TASK DESCRIPTION –
Take every line in the entries that includes the word "examples" and copy it.

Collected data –
# # # # #

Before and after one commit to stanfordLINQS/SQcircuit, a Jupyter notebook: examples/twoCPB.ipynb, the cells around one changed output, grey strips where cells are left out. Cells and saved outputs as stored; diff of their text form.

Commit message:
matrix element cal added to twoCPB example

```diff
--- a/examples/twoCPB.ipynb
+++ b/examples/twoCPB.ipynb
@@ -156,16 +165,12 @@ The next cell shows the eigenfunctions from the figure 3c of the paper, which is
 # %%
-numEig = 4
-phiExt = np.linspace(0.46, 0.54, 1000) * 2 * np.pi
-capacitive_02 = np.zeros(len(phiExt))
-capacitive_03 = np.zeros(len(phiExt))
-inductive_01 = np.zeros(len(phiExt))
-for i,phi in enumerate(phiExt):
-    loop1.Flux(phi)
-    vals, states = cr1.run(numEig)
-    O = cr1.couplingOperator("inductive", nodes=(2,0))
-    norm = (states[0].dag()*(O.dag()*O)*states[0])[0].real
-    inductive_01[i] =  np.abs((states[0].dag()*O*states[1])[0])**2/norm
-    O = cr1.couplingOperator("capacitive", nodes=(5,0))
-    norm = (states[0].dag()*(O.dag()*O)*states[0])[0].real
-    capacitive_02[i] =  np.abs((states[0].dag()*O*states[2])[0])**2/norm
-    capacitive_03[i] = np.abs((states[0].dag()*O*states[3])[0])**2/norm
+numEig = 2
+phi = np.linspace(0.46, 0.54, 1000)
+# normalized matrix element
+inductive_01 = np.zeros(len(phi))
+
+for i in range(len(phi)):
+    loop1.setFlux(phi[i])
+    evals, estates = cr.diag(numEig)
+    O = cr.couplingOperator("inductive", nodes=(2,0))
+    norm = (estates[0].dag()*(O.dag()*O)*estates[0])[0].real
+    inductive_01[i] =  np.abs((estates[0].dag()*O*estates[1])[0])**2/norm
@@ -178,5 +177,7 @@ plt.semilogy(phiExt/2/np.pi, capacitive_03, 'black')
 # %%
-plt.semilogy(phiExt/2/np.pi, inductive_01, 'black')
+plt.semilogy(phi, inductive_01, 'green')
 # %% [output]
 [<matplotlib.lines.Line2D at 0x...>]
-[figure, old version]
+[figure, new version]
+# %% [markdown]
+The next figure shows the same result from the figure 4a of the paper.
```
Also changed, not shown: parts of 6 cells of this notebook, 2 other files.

# # # # #

RESPONSE AREA –
Before and after one commit to stanfordLINQS/SQcircuit, a Jupyter notebook: examples/twoCPB.ipynb, the cells around one changed output, grey strips where cells are left out. Cells and saved outputs as stored; diff of their text form.
--- a/examples/twoCPB.ipynb
+++ b/examples/twoCPB.ipynb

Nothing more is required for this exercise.